Problem to work on: Every line of the records below that holds the word "with" should be copied out.

Record excerpts:
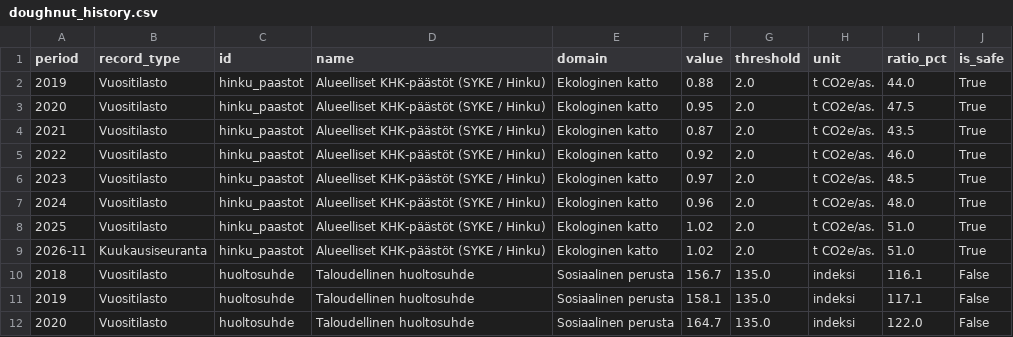
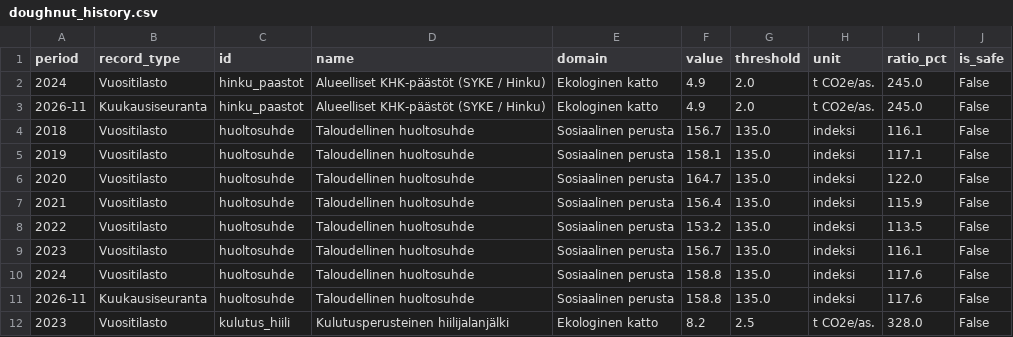
Before and after one commit to kouvolan-vihreat/kuntadonitsi_kouvola, a CSV file: doughnut_history.csv, drawn as a sheet; only a part is shown; the shorter side is filled out with more unchanged rows.

```diff
--- a/doughnut_history.csv
+++ b/doughnut_history.csv
@@ -1,10 +1,4 @@
 period,record_type,id,name,domain,value,threshold,unit,ratio_pct,is_safe
-2019,Vuositilasto,hinku_paastot,Alueelliset KHK-päästöt (SYKE / Hinku),Ekologinen katto,0.88,2.0,t CO2e/as.,44.0,True
-2020,Vuositilasto,hinku_paastot,Alueelliset KHK-päästöt (SYKE / Hinku),Ekologinen katto,0.95,2.0,t CO2e/as.,47.5,True
-2021,Vuositilasto,hinku_paastot,Alueelliset KHK-päästöt (SYKE / Hinku),Ekologinen katto,0.87,2.0,t CO2e/as.,43.5,True
-2022,Vuositilasto,hinku_paastot,Alueelliset KHK-päästöt (SYKE / Hinku),Ekologinen katto,0.92,2.0,t CO2e/as.,46.0,True
-2023,Vuositilasto,hinku_paastot,Alueelliset KHK-päästöt (SYKE / Hinku),Ekologinen katto,0.97,2.0,t CO2e/as.,48.5,True
-2024,Vuositilasto,hinku_paastot,Alueelliset KHK-päästöt (SYKE / Hinku),Ekologinen katto,0.96,2.0,t CO2e/as.,48.0,True
-2025,Vuositilasto,hinku_paastot,Alueelliset KHK-päästöt (SYKE / Hinku),Ekologinen katto,1.02,2.0,t CO2e/as.,51.0,True
-2026-11,Kuukausiseuranta,hinku_paastot,Alueelliset KHK-päästöt (SYKE / Hinku),Ekologinen katto,1.02,2.0,t CO2e/as.,51.0,True
+2024,Vuositilasto,hinku_paastot,Alueelliset KHK-päästöt (SYKE / Hinku),Ekologinen katto,4.9,2.0,t CO2e/as.,245.0,False
+2026-11,Kuukausiseuranta,hinku_paastot,Alueelliset KHK-päästöt (SYKE / Hinku),Ekologinen katto,4.9,2.0,t CO2e/as.,245.0,False
 2018,Vuositilasto,huoltosuhde,Taloudellinen huoltosuhde,Sosiaalinen perusta,156.7,135.0,indeksi,116.1,False
```
Also changed, not shown: doughnut_results.csv.
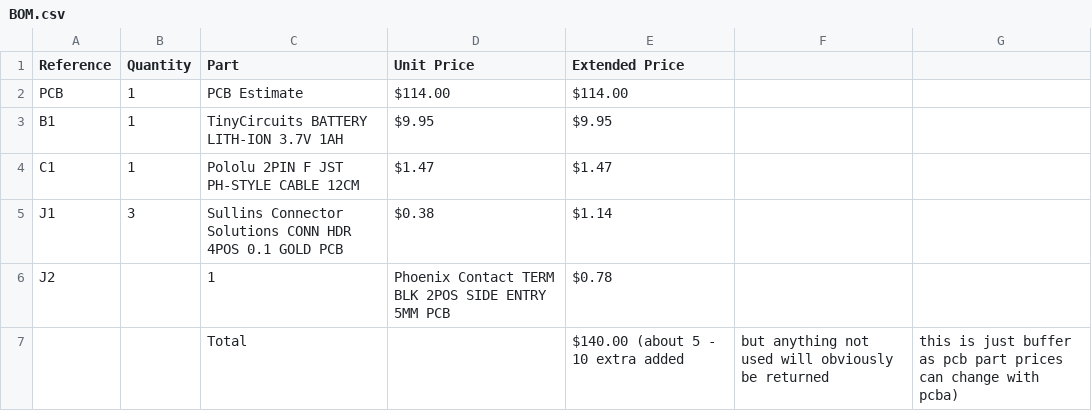
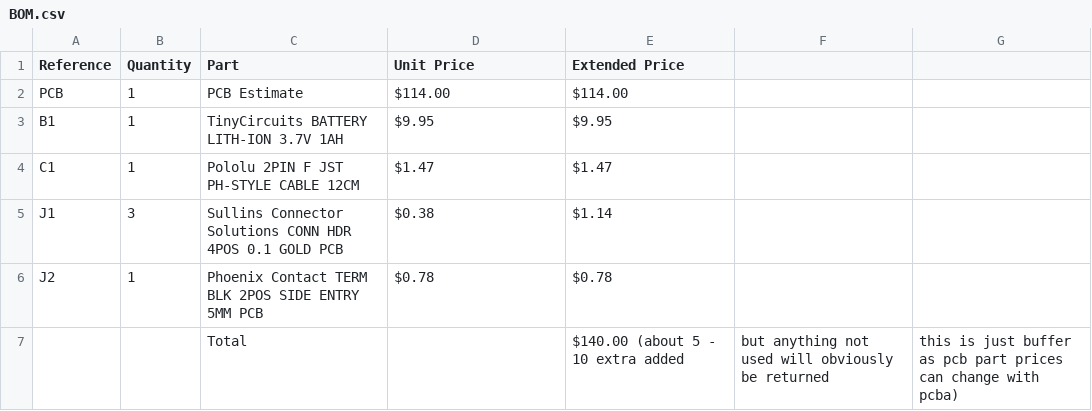
Before and after one commit to SamhithPola2025/ESPbreakout, a CSV file: BOM.csv, drawn as a sheet.

Commit message:
Update J2 quantity in BOM.csv

```diff
--- a/BOM.csv
+++ b/BOM.csv
@@ -5,3 +5,3 @@ C1,1,Pololu 2PIN F JST PH-STYLE CABLE 12CM,$1.47,$1.47
 J1,3,Sullins Connector Solutions CONN HDR 4POS 0.1 GOLD PCB,$0.38,$1.14
-J2,,1,Phoenix Contact TERM BLK 2POS SIDE ENTRY 5MM PCB,$0.78
+J2,1,Phoenix Contact TERM BLK 2POS SIDE ENTRY 5MM PCB,$0.78,$0.78
 ,,Total,,$140.00 (about 5 - 10 extra added, but anything not used will obviously be returned, this is just buffer as pcb part prices can change with pcba)
```
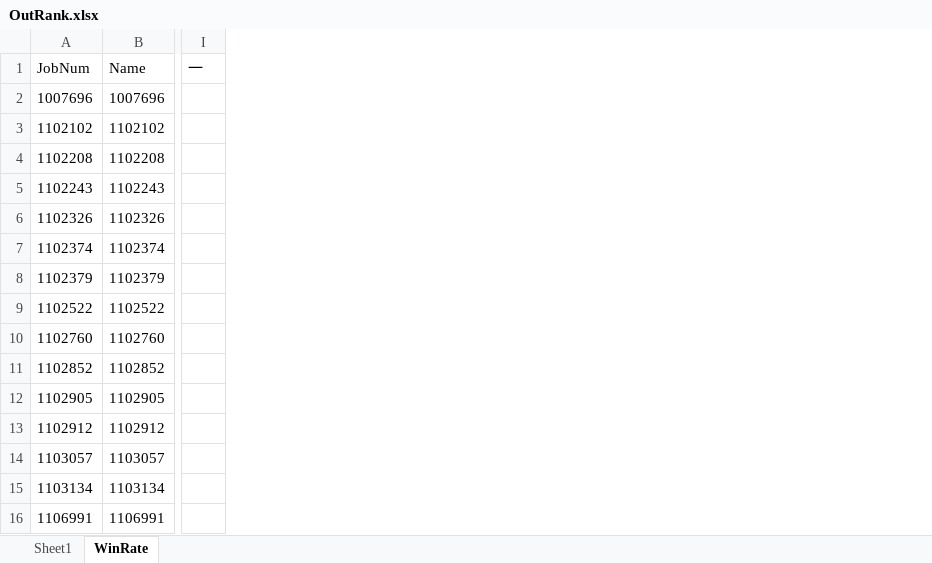
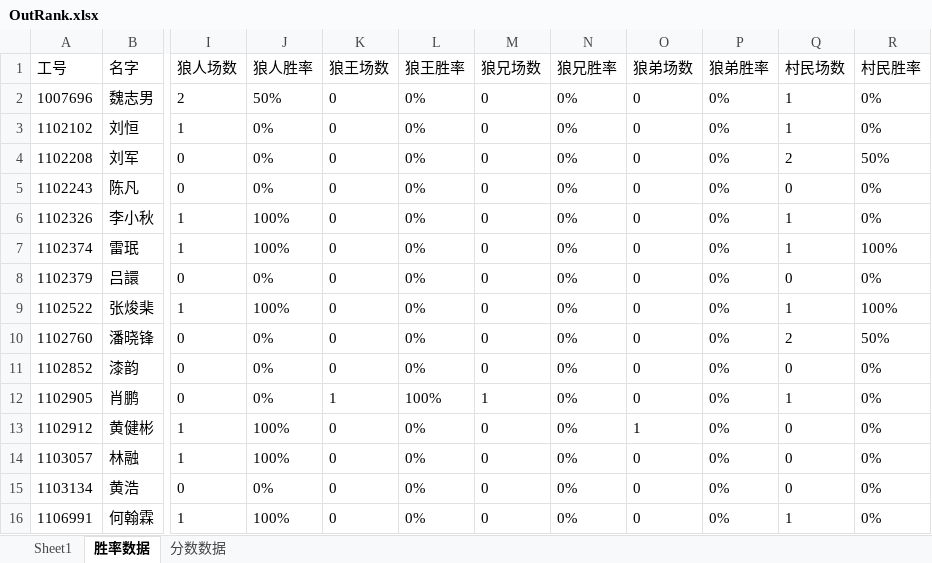
Before and after one commit to Redemptionme/wolfTools, an Excel workbook: wolfTools/OutRank.xlsx, sheet 胜率数据, drawn as a sheet; only a part is shown, gaps mark what is left out; values as stored, in another font and other column widths than the file's, no borders; removed rows and columns are numbered as before the commit, all else as after; rows hold the shown columns only; the diff covers the shown part only; the diff names each change by its address in the sheet, - before the commit and + after, or states it on an @@ line.

```diff
--- a/wolfTools/OutRank.xlsx (sheet 胜率数据)
+++ b/wolfTools/OutRank.xlsx (sheet 胜率数据)
-sheet tab: WinRate
+sheet tab: 胜率数据
+sheet tab: 分数数据
-column B, rows 2-16: 1007696 | 1102102 | 1102208 | 1102243 | 1102326 | 1102374 | 1102379 | 1102522 | 1102760 | 1102852 | 1102905 | 1102912 | 1103057 | 1103134 | 1106991
+column B, rows 2-16: 魏志男 | 刘恒 | 刘军 | 陈凡 | 李小秋 | 雷珉 | 吕譞 | 张焌棐 | 潘晓锋 | 漆韵 | 肖鹏 | 黄健彬 | 林融 | 黄浩 | 何翰霖
-column I, empty
+column I, rows 2-16: 2 | 1 | 0 | 0 | 1 | 1 | 0 | 1 | 0 | 0 | 0 | 1 | 1 | 0 | 1
+column J, rows 2-16: 50% | 0% | 0% | 0% | 100% | 100% | 0% | 100% | 0% | 0% | 0% | 100% | 100% | 0% | 100%
+column K, rows 2-16: 0 | 0 | 0 | 0 | 0 | 0 | 0 | 0 | 0 | 0 | 1 | 0 | 0 | 0 | 0
+column L, rows 2-16: 0% | 0% | 0% | 0% | 0% | 0% | 0% | 0% | 0% | 0% | 100% | 0% | 0% | 0% | 0%
+column M, rows 2-16: 0 | 0 | 0 | 0 | 0 | 0 | 0 | 0 | 0 | 0 | 1 | 0 | 0 | 0 | 0
+column N, rows 2-16: all 0%
+column O, rows 2-16: 0 | 0 | 0 | 0 | 0 | 0 | 0 | 0 | 0 | 0 | 0 | 1 | 0 | 0 | 0
+column P, rows 2-16: all 0%
+column Q, rows 2-16: 1 | 1 | 2 | 0 | 1 | 1 | 0 | 1 | 2 | 0 | 1 | 0 | 0 | 0 | 1
+column R, rows 2-16: 0% | 0% | 50% | 0% | 0% | 100% | 0% | 100% | 50% | 0% | 0% | 0% | 0% | 0% | 0%
-row 1: JobNum | Name | 一
+row 1: 工号 | 名字 | 狼人场数 | 狼人胜率 | 狼王场数 | 狼王胜率 | 狼兄场数 | 狼兄胜率 | 狼弟场数 | 狼弟胜率 | 村民场数 | 村民胜率
```
Also changed, not shown: 12 added columns elsewhere in this sheet, wolfTools/read.xlsx, 12 other files.
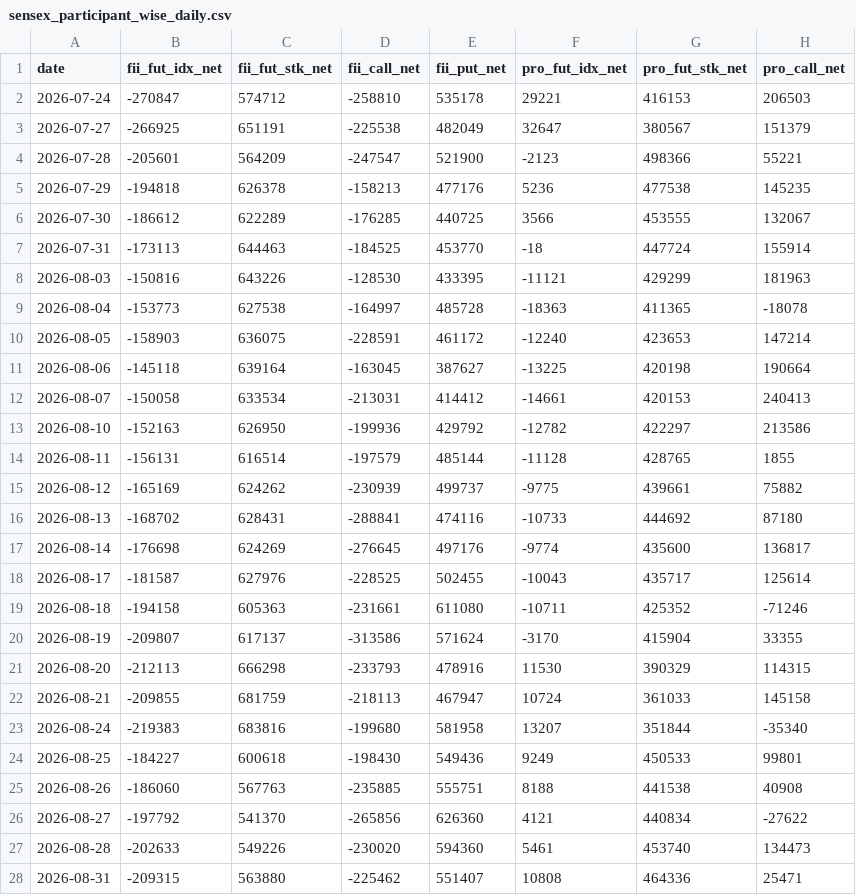
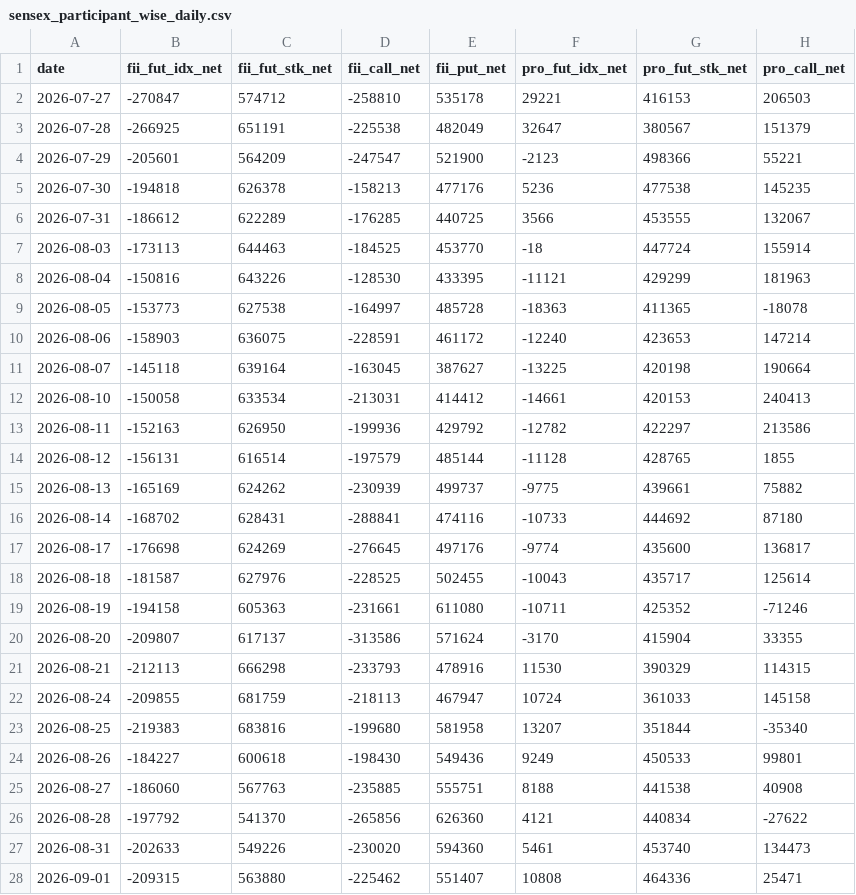
Before and after one commit to manish70158/vix-backtest-analysis, a CSV file: sensex-analysis/sensex_participant_wise_daily.csv, drawn as a sheet; only a part is shown; the diff covers the shown part only; the diff names each change by its address in the sheet, - before the commit and + after, or states it on an @@ line.

```diff
--- a/sensex-analysis/sensex_participant_wise_daily.csv
+++ b/sensex-analysis/sensex_participant_wise_daily.csv
-A2 (date): 2026-07-24
+A2 (date): 2026-07-27
-A3 (date): 2026-07-27
+A3 (date): 2026-07-28
-A4 (date): 2026-07-28
+A4 (date): 2026-07-29
-A5 (date): 2026-07-29
+A5 (date): 2026-07-30
-A6 (date): 2026-07-30
+A6 (date): 2026-07-31
-A7 (date): 2026-07-31
+A7 (date): 2026-08-03
-A8 (date): 2026-08-03
+A8 (date): 2026-08-04
-A9 (date): 2026-08-04
+A9 (date): 2026-08-05
-A10 (date): 2026-08-05
+A10 (date): 2026-08-06
-A11 (date): 2026-08-06
+A11 (date): 2026-08-07
-A12 (date): 2026-08-07
+A12 (date): 2026-08-10
-A13 (date): 2026-08-10
+A13 (date): 2026-08-11
-A14 (date): 2026-08-11
+A14 (date): 2026-08-12
-A15 (date): 2026-08-12
+A15 (date): 2026-08-13
-A16 (date): 2026-08-13
+A16 (date): 2026-08-14
-A17 (date): 2026-08-14
+A17 (date): 2026-08-17
-A18 (date): 2026-08-17
+A18 (date): 2026-08-18
-A19 (date): 2026-08-18
+A19 (date): 2026-08-19
-A20 (date): 2026-08-19
+A20 (date): 2026-08-20
-A21 (date): 2026-08-20
+A21 (date): 2026-08-21
-A22 (date): 2026-08-21
+A22 (date): 2026-08-24
-A23 (date): 2026-08-24
+A23 (date): 2026-08-25
-A24 (date): 2026-08-25
+A24 (date): 2026-08-26
-A25 (date): 2026-08-26
+A25 (date): 2026-08-27
-A26 (date): 2026-08-27
+A26 (date): 2026-08-28
-A27 (date): 2026-08-28
+A27 (date): 2026-08-31
-A28 (date): 2026-08-31
+A28 (date): 2026-09-01
```
Also changed, not shown: 1 removed row elsewhere in this file, 1 other file.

Answer space:
Before and after one commit to kouvolan-vihreat/kuntadonitsi_kouvola, a CSV file: doughnut_history.csv, drawn as a sheet; only a part is shown; the shorter side is filled out with more unchanged rows.
 ,,Total,,$140.00 (about 5 - 10 extra added, but anything not used will obviously be returned, this is just buffer as pcb part prices can change with pcba)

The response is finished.